Paving the Way for Wildlife Crossings Without Boarders
Feb 25, 2013 | Uncategorized
TrekWest’s John Davis Gets ready to Cross the US-Mexican Boarder, 200 ft Jaguar Banner in Tow
ASC is proud to be involved with John Davis, TrekWest, and the Wildlands Network to bring awareness to the importance of protecting wildlife corridors. John will travel 5,000 miles from Mexico to Canada on foot, bike, horse, and many other forms of transportation to inspire others to protect these important wildlife thoroughfares. Along John’s journey he will be collecting data for several ASC projects including Roadkill Observations, Wildlife Observations, observing ptarmigan, and the Pika Project. This post was retrieved from http://trekwest.org/blog/log-5-lost-treasures-of-the-sierra-madre/ on February 21st, 2013.
NACO, AZ — If John Davis thought that the dignitary-‐like reception he received from wildlife corridor enthusiasts in Sonora and Chihuahua was thrilling, he’ll be equally pleased when he reaches the U.S.-‐Mexico border at Naco, Arizona on February 28. His crossing at one of the U.S.’s most heavily walled‐off and obstructed wildlife pathways will feature many partners from both countries carrying a 200-‐foot-‐long banner featuring the jaguar, followed with a traditional blessing ceremony by Yaqui tribal members.
“I’m hoping the fact that I can’t just hike from one country to the other without running into a 16-foot-high steel barricade will highlight the plight of animals trying to follow their traditional pathways across the border,” said Davis. “I know the wall is there for a reason, but when you try to keep people out with solid barriers, you also cut off wildlife movement.”
Davis has seen plenty of unnecessary wildlife barriers during his month-long, 400‐mile hike/bike/horseback expedition through some of northern Mexico’s wildest landscapes. This is terrain that his partners in the Western Wildway Network, including Naturalia, Northern Jaguar Project, Tutuaca Mountain School and Cuenca los Ojos, are aiming to protect and connect with U.S. lands as part of a 5,000-‐mile wildlife corridor linking Mexico’s Sierra Madre with Canada’s Crown of the Continent. Davis plans to continuously hike, bike and paddle the remainder of that stretch over the next nine months.
While Davis has seen only tracks and scat of jaguar, wolves, ocelot, cougar and bear — the animals most likely to use such a vast “wildway” for cross-‐border migration and hunting — a super landscape barricade presents strong evidence that puts wildlife movement problems in clear focus. “We should be able to accommodate the needs of wildlife and national security at the same time,” the trekker says.
Davis will be available for media interviews during his border crossing activities, and will also be available for media interviews and as the featured speaker at a Tucson TrekWest celebration March 2 at Tucson’s “Historic Y” from 4-‐6 p.m. sponsored by Wildlands Network and local southern Arizona partners, Defenders of Wildlife and Sky Island Alliance.
See trekwest.org for detailed information on all Davis’ Mexico adventures, his colorful regular blogs, posts and tweets, trail route maps and a “Say Yes to Wildlife Corridors” petition to be delivered to U.S. decision-‐makers at the end of the trek
by sponsor Wildlands Network.

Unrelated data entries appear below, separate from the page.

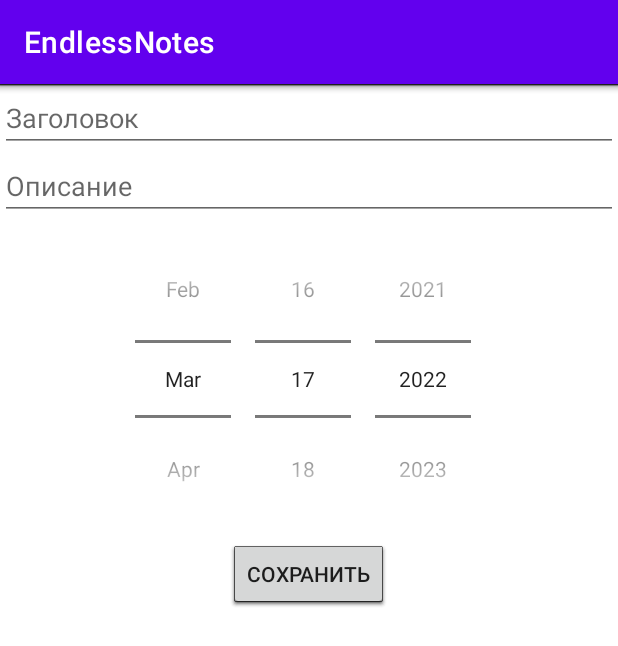
After one commit to 7cigun/EndlessNotes, an Android app: the fragment NoteFragment placed in its activity, on a phone screen of 412 x 824 dp. The commit adds this screen. Shown: the top 646 px of the screen. Run offline under Robolectric (Android 15) with nearby library versions, the phone set to English and light mode, and no system bars.

Commit message:
Урок 11. Создал фрагмент добавления и редактирования данных. Сделал навигацию между фрагментами, организовал обмен между ними. Добавил DatePacker.

```diff
--- /dev/null
+++ b/app/src/main/java/ru/gb/endlessnotes/publisher/Observer.java
@@ -0,0 +1,7 @@
+package ru.gb.endlessnotes.publisher;
+
+import ru.gb.endlessnotes.repository.NoteData;
+
+public interface Observer {
+    void receiveMessage(NoteData noteData);
+}
--- /dev/null
+++ b/app/src/main/java/ru/gb/endlessnotes/publisher/Publisher.java
@@ -0,0 +1,29 @@
+package ru.gb.endlessnotes.publisher;
+
+import java.util.ArrayList;
+import java.util.List;
+
+import ru.gb.endlessnotes.repository.NoteData;
+
+public class Publisher {
+    private List<Observer> observers;
+
+    public Publisher(){
+        observers = new ArrayList<>();
+    }
+
+    public void subscribe(Observer observer) {
+        observers.add(observer);
+    }
+
+    public void unsubscribe(Observer observer) {
+        observers.remove(observer);
+    }
+
+    public void sendMessage(NoteData noteData) {
+        for (Observer observer : observers) {
+            observer.receiveMessage(noteData);
+        }
+    }
+
+}
--- a/app/src/main/java/ru/gb/endlessnotes/repository/LocalRepositoryImpl.java
+++ b/app/src/main/java/ru/gb/endlessnotes/repository/LocalRepositoryImpl.java
@@ -4,6 +4,7 @@
 import android.content.res.TypedArray;
 
 import java.util.ArrayList;
+import java.util.Calendar;
 import java.util.List;
 
 import ru.gb.endlessnotes.R;
@@ -24,7 +25,7 @@
         TypedArray pictures = resources.obtainTypedArray(R.array.pictures);
 
         for (int i = 0; i < titles.length; i++) {
-            dataSource.add(new NoteData(titles[i],descriptions[i], pictures.getResourceId(i,0),false));
+            dataSource.add(new NoteData(titles[i],descriptions[i], pictures.getResourceId(i,0),false, Calendar.getInstance().getTime()));
         }
         return this;
     }
--- a/app/src/main/java/ru/gb/endlessnotes/ui/MainActivity.java
+++ b/app/src/main/java/ru/gb/endlessnotes/ui/MainActivity.java
@@ -5,16 +5,31 @@
 import android.os.Bundle;
 
 import ru.gb.endlessnotes.R;
+import ru.gb.endlessnotes.publisher.Publisher;
+import ru.gb.endlessnotes.ui.editor.NoteFragment;
+import ru.gb.endlessnotes.ui.main.NotesFragment;
 
 public class MainActivity extends AppCompatActivity {
+
+    private Publisher publisher;
+    private Navigation navigation;
+
+    public Navigation getNavigation() {
+        return navigation;
+    }
+
+    public Publisher getPublisher() {
+        return publisher;
+    }
 
     @Override
     protected void onCreate(Bundle savedInstanceState) {
         super.onCreate(savedInstanceState);
         setContentView(R.layout.activity_main);
-
+        publisher = new Publisher();
+        navigation = new Navigation(getSupportFragmentManager());
         if(savedInstanceState==null){
-            getSupportFragmentManager().beginTransaction().replace(R.id.container, NotesFragment.newInstance()).commit();
+            navigation.replaceFragment(NotesFragment.newInstance(), false);
         }
     }
 }
--- /dev/null
+++ b/app/src/main/java/ru/gb/endlessnotes/ui/Navigation.java
@@ -0,0 +1,34 @@
+package ru.gb.endlessnotes.ui;
+
+import androidx.fragment.app.Fragment;
+import androidx.fragment.app.FragmentManager;
+import androidx.fragment.app.FragmentTransaction;
+
+import ru.gb.endlessnotes.R;
+
+public class Navigation {
+
+    private final FragmentManager fragmentManager;
+
+    public Navigation(FragmentManager fragmentManager){
+        this.fragmentManager = fragmentManager;
+    }
+
+    public void replaceFragment(Fragment fragment, boolean useBackStack) {
+        FragmentTransaction fragmentTransaction = fragmentManager.beginTransaction();
+        fragmentTransaction.replace(R.id.container, fragment);
+        if (useBackStack) {
+            fragmentTransaction.addToBackStack("");
+        }
+        fragmentTransaction.commit();
+    }
+
+    public void addFragment(Fragment fragment, boolean useBackStack) {
+        FragmentTransaction fragmentTransaction = fragmentManager.beginTransaction();
+        fragmentTransaction.add(R.id.container, fragment);
+        if (useBackStack) {
+            fragmentTransaction.addToBackStack("");
+        }
+        fragmentTransaction.commit();
+    }
+}
--- a/app/src/main/java/ru/gb/endlessnotes/ui/NotesAdapter.java
+++ b/app/src/main/java/ru/gb/endlessnotes/ui/main/NotesAdapter.java
@@ -1,4 +1,4 @@
-package ru.gb.endlessnotes.ui;
+package ru.gb.endlessnotes.ui.main;
 
 import android.view.LayoutInflater;
 import android.view.View;
@@ -110,7 +110,7 @@
 
         public void bindContentWithLayout(NoteData content) {
             textViewTitle.setText(content.getTitle());
-            textViewDescription.setText(content.getDescription());
+            textViewDescription.setText(content.getDescription() + "" + content.getDate());
             imageView.setImageResource(content.getPicture());
             like.setChecked(content.isLike());
 
--- a/app/src/main/java/ru/gb/endlessnotes/ui/OnItemClickListener.java
+++ b/app/src/main/java/ru/gb/endlessnotes/ui/main/OnItemClickListener.java
@@ -1,4 +1,4 @@
-package ru.gb.endlessnotes.ui;
+package ru.gb.endlessnotes.ui.main;
 
 public interface OnItemClickListener {
     void onItemClick(int position);
--- /dev/null
+++ b/app/src/main/res/layout/fragment_note.xml
@@ -0,0 +1,43 @@
+<?xml version="1.0" encoding="utf-8"?>
+<androidx.core.widget.NestedScrollView xmlns:android="http://schemas.android.com/apk/res/android"
+    xmlns:tools="http://schemas.android.com/tools"
+    android:layout_width="match_parent"
+    android:layout_height="match_parent"
+    android:background="@color/white"
+    android:clickable="true">
+
+    <LinearLayout
+        android:layout_width="match_parent"
+        android:layout_height="match_parent"
+        android:orientation="vertical">
+
+
+        <EditText
+            android:id="@+id/inputTitle"
+            android:layout_width="match_parent"
+            android:layout_height="wrap_content"
+            android:hint="Заголовок" />
+
+        <EditText
+            android:id="@+id/inputDescription"
+            android:layout_width="match_parent"
+            android:layout_height="wrap_content"
+            android:hint="Описание" />
+
+
+        <DatePicker
+            android:id="@+id/inputDate"
+            android:layout_width="match_parent"
+            android:layout_height="wrap_content"
+            android:layout_gravity="center"
+            android:calendarViewShown="false"
+            android:datePickerMode="spinner" />
+
+        <androidx.appcompat.widget.AppCompatButton
+            android:id="@+id/btnSave"
+            android:text="@string/save"
+            android:layout_gravity="center"
+            android:layout_width="wrap_content"
+            android:layout_height="wrap_content"/>
+
+    </LinearLayout></androidx.core.widget.NestedScrollView>
--- a/app/src/main/res/layout/fragment_notes.xml
+++ b/app/src/main/res/layout/fragment_notes.xml
@@ -4,7 +4,7 @@
     android:layout_width="match_parent"
     android:layout_height="match_parent"
     xmlns:app="http://schemas.android.com/apk/res-auto"
-    tools:context=".ui.NotesFragment">
+    tools:context=".ui.main.NotesFragment">
 
     <androidx.recyclerview.widget.RecyclerView
         android:id="@+id/recyclerView"
--- a/app/src/main/res/values/strings.xml
+++ b/app/src/main/res/values/strings.xml
@@ -18,5 +18,6 @@
 
     <string name="update">Изменить</string>
     <string name="delete">Удалить</string>
+    <string name="save">Сохранить</string>
 
 </resources>
```
Also changed, not shown: app/src/main/java/ru/gb/endlessnotes/repository/NoteData.java (+63 -4 lines), app/src/main/java/ru/gb/endlessnotes/ui/editor/NoteFragment.java (added, +87 -0 lines), app/src/main/java/ru/gb/endlessnotes/ui/main/NotesFragment.java (renamed from app/src/main/java/ru/gb/endlessnotes/ui/NotesFragment.java, +18 -5 lines).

To schedule an interview, contact Kim Vacariu at 520-‐558-‐0165 (office); 520-‐390-‐3969 (cell) or <email@example.com>